▶ [What to do] Nothing but the records themselves, exactly as written, should appear in the reply; leave out the pictures.

▶ [Records for processing]
○ ○ ○ ○ ○ ○ ○

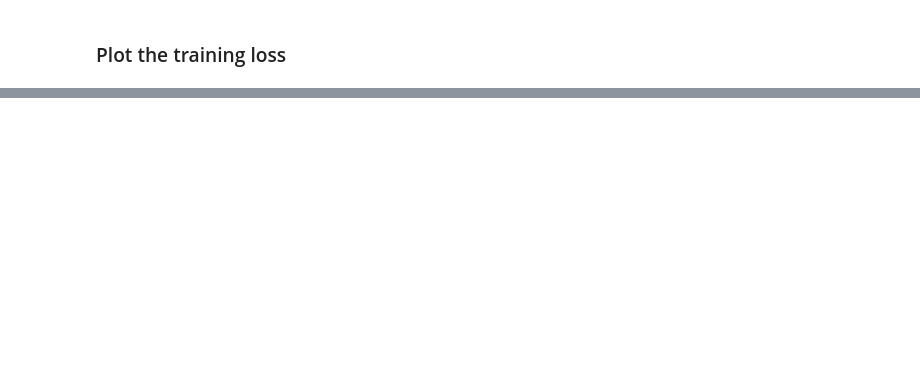
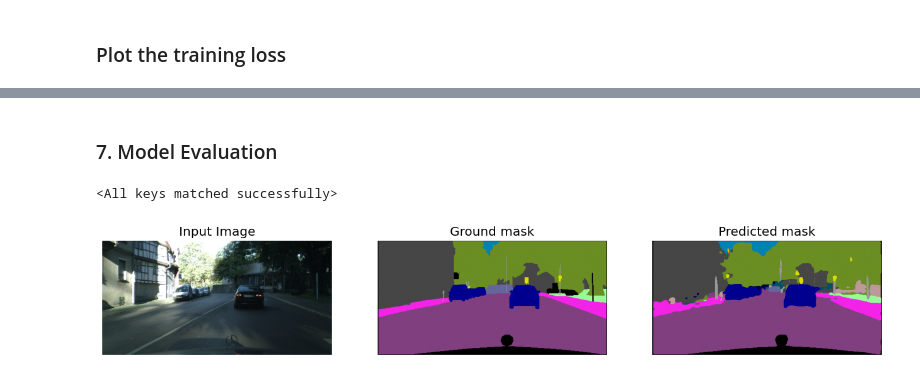
Before and after one commit to sahil-sharma-50/Route-Navigation-for-Visually-Impaired, a Jupyter notebook: Image_Segmentation.ipynb, the cells around one changed output, grey strips where cells are left out. Saved outputs shown, nothing was run; the diff lists cells and outputs as text; code cells hidden in the pictures; blank space fills up the shorter version.

```diff
--- a/Image_Segmentation.ipynb
+++ b/Image_Segmentation.ipynb
@@ -83 +127,7 @@ img_size = (256,512)
+# %%
+def decode_segmap(segmentation_map):
+    rgb = np.zeros((segmentation_map.shape[0], segmentation_map.shape[1], 3), dtype=np.uint8)
+    for label, color in label_colors.items():
+        rgb[segmentation_map == label] = color
+    return rgb / 255.0
 # %% [markdown]
@@ -236,0 +331,41 @@ plt.legend(loc="lower left")
+# %% [markdown]
+### 7. Model Evaluation
+# %%
+model.load_state_dict(torch.load('road_scene_ImgSeg_model.pt'))
+# %% [output]
+<All keys matched successfully>
+# %%
+testset = CustomClass(cityscapes, split='val', mode='fine', target_type='semantic',transforms=transform)
+test_loader = DataLoader(testset, batch_size=batch_size, shuffle=False)
+# %%
+model=model.cuda()
+model.eval()
+with torch.no_grad():
+    for batch in test_loader:
+        img,seg=batch
+        output=model(img.cuda())
+        break
+# %%
+sample = 3
+invimg = inv_normalize(img[sample])
+outputx = output.detach().cpu()[sample]
+
+invimg = np.clip(invimg, 0, 1)
+decoded_mask = decode_segmap(encode_segmap(seg[sample].clone()))
+decoded_output = decode_segmap(torch.argmax(outputx, 0))
+
+fig, ax = plt.subplots(ncols=3, figsize=(16, 50), facecolor='white')
+ax[0].imshow(np.moveaxis(invimg.numpy(), 0, 2))
+ax[0].axis('off')
+ax[1].imshow(decoded_mask)
+ax[1].axis('off')
+ax[2].imshow(decoded_output)
+ax[2].axis('off')
+
+ax[0].set_title('Input Image')
+ax[1].set_title('Ground mask')
+ax[2].set_title('Predicted mask')
+
+plt.savefig('result.png', bbox_inches='tight')
+# %% [output]
+[figure, added]
```
Also changed, not shown: parts of 28 cells of this notebook.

○ ○ ○ ○ ○ ○ ○

▶ [Response]
Before and after one commit to sahil-sharma-50/Route-Navigation-for-Visually-Impaired, a Jupyter notebook: Image_Segmentation.ipynb, the cells around one changed output, grey strips where cells are left out. Saved outputs shown, nothing was run; the diff lists cells and outputs as text; code cells hidden in the pictures; blank space fills up the shorter version.

```diff
--- a/Image_Segmentation.ipynb
+++ b/Image_Segmentation.ipynb
@@ -83 +127,7 @@ img_size = (256,512)
+# %%
+def decode_segmap(segmentation_map):
+    rgb = np.zeros((segmentation_map.shape[0], segmentation_map.shape[1], 3), dtype=np.uint8)
+    for label, color in label_colors.items():
+        rgb[segmentation_map == label] = color
+    return rgb / 255.0
 # %% [markdown]
@@ -236,0 +331,41 @@ plt.legend(loc="lower left")
+# %% [markdown]
+### 7. Model Evaluation
+# %%
+model.load_state_dict(torch.load('road_scene_ImgSeg_model.pt'))
+# %% [output]
+<All keys matched successfully>
+# %%
+testset = CustomClass(cityscapes, split='val', mode='fine', target_type='semantic',transforms=transform)
+test_loader = DataLoader(testset, batch_size=batch_size, shuffle=False)
+# %%
+model=model.cuda()
+model.eval()
+with torch.no_grad():
+    for batch in test_loader:
+        img,seg=batch
+        output=model(img.cuda())
+        break
+# %%
+sample = 3
+invimg = inv_normalize(img[sample])
+outputx = output.detach().cpu()[sample]
+
+invimg = np.clip(invimg, 0, 1)
+decoded_mask = decode_segmap(encode_segmap(seg[sample].clone()))
+decoded_output = decode_segmap(torch.argmax(outputx, 0))
+
+fig, ax = plt.subplots(ncols=3, figsize=(16, 50), facecolor='white')
+ax[0].imshow(np.moveaxis(invimg.numpy(), 0, 2))
+ax[0].axis('off')
+ax[1].imshow(decoded_mask)
+ax[1].axis('off')
+ax[2].imshow(decoded_output)
+ax[2].axis('off')
+
+ax[0].set_title('Input Image')
+ax[1].set_title('Ground mask')
+ax[2].set_title('Predicted mask')
+
+plt.savefig('result.png', bbox_inches='tight')
+# %% [output]
+[figure, added]
```
Also changed, not shown: parts of 28 cells of this notebook.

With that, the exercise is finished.